The now-unoccupied Spencer First Baptist Church

“Spencer has a rich history of innovation, all focused on business,” said Mayor Jonathan Williams. For proof, Williams cited Dr. Tom Stanback, who in 1911 first produced his famous headache powder on Fifth Street, Spencer. Spencer’s innovative spirit sparked again in 1929 when the Spencer Watchmaking School opened its doors. In its day, an accurate railroad watch was as essential as a computer for keeping trains on time and on the right track. During its 39 years, over 1,300 men and women, many disabled veterans, completed their yearlong training as watchmakers.

Sepia image of people sitting at long tables with a supervisor overseeing

The idea for a center for innovation and entrepreneurship has been in the works for years.
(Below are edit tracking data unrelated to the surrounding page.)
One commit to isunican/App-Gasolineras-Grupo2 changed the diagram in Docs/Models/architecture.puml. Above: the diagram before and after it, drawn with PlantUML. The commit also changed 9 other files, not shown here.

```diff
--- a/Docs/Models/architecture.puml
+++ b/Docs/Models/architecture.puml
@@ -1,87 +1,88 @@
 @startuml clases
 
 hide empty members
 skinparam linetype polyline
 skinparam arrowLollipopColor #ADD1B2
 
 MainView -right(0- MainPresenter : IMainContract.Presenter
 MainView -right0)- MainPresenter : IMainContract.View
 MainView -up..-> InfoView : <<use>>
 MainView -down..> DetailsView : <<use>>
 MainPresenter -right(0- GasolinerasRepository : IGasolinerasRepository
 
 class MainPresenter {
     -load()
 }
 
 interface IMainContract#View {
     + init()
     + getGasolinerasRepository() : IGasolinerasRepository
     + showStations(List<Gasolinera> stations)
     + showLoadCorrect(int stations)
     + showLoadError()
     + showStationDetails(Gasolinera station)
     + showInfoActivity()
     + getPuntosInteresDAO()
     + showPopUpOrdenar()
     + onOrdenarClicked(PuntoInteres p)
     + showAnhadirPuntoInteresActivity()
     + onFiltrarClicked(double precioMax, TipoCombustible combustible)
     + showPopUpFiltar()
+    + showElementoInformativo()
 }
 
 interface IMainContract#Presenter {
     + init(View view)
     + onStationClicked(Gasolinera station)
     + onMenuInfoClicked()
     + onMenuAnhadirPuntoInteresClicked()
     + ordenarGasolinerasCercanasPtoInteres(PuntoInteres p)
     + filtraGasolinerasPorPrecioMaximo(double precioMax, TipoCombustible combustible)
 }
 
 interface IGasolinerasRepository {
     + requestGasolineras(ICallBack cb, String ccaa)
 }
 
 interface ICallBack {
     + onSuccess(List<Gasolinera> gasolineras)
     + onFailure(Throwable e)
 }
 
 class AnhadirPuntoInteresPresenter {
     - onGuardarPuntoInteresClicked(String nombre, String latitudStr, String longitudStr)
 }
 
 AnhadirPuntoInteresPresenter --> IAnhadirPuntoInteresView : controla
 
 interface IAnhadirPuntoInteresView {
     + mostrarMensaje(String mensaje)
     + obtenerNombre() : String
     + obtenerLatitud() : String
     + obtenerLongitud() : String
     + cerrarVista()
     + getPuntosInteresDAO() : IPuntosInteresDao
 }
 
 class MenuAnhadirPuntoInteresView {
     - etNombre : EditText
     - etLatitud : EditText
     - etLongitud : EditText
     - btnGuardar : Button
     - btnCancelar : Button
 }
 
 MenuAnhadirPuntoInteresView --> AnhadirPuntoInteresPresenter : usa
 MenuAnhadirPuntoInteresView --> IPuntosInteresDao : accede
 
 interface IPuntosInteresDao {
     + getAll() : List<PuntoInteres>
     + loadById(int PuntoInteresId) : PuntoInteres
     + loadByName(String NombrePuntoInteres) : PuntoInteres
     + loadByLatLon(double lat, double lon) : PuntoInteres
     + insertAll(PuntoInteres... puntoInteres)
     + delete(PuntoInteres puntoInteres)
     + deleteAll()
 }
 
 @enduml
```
Its home was to be at the Idea Center in West End Plaza, the former Salisbury Mall now owned by Rowan County. County commissioners, however, decided to move several departments into the space set aside for the incubator. Even if space were available, the mall appealed more to retired walkers than aspiring entrepreneurs. After consulting with Nance and Morris, Mayor Williams approached the Idea Center board in 2021 and suggested the empty church as a home for the long-delayed center. “That idea really invigorated the board,” said Williams.

In early 2023, the Town of Spencer, the church owners and the Idea Center board finalized agreements for the new center. Town staff spent the summer of ‘23 considering renovation options and programs, exploring historic tax credits, assessing the church’s condition and conducting stakeholder meetings. Their next hurdle was fundraising.   

The new center will make life easier for current and upcoming entrepreneurs. A portion of the center will benefit the already self-employed by furnishing shared equipment, ideas and knowledge. For early-stage entrepreneurs, the center will provide access to mentors, investors and others to nurture them through their embryonic phase.

This being Spencer, there are other more innovative plans afoot. “First, we are looking at an in-house childcare facility for those enrolled at the center and for the larger community,” said Town Manager Peter Franzese. “One of the barriers to success, especially for female entrepreneurs, is quality childcare. We want to take that barrier away.” Also planned is a culinary incubator for those new to the restaurant business. “The restaurant/food/beverage industry is an incredibly difficult industry to break into,” said Mayor Williams. “It is important that those new to running a restaurant not only know how to cook and prepare meals, but also understand the finance, accounting, marketing and wait staff management side of the business.” 

The center will be powered by Flywheel, a Winston-Salem company that provides the programming, expertise, culture, software and organization to make co-working and business incubators click. Now with centers in Concord, North Carolina, and Greenville, South Carolina, Flywheel is the finishing school of the business world.

Current plans call for the Rowan Idea Center to serve as the operating entity with Flywheel providing all the services and leasing the church from Morris and Nance. The Town of Spencer has contributed the initial seed money for the new center and will become one of the stakeholders once the center is up and running. The church is large enough to also serve as a town community center.  

According to officials at Flywheel, the church is the perfect building for an incubator. “It has character and a hip vibe that Flywheel likes,” said Williams. “Their Concord office is in a renovated old bank.”

Come 2026, Spencer can add “hip” to its already “innovative” resume.  

About The Author

Pete Prunkl

After teaching and working for several non-profits, Pete Prunkl found his niche in writing human interest stories. That includes the history of antiques and the people who buy and own them. Pete has written for the Maine Antique Digest, Our State magazine, Antique Roadshow Insider, Salisbury the Magazine and other publications for over 25 years. He is the author of the book, Beyond the Hedges: Historic Salisbury Foundation and the Preservation Movement.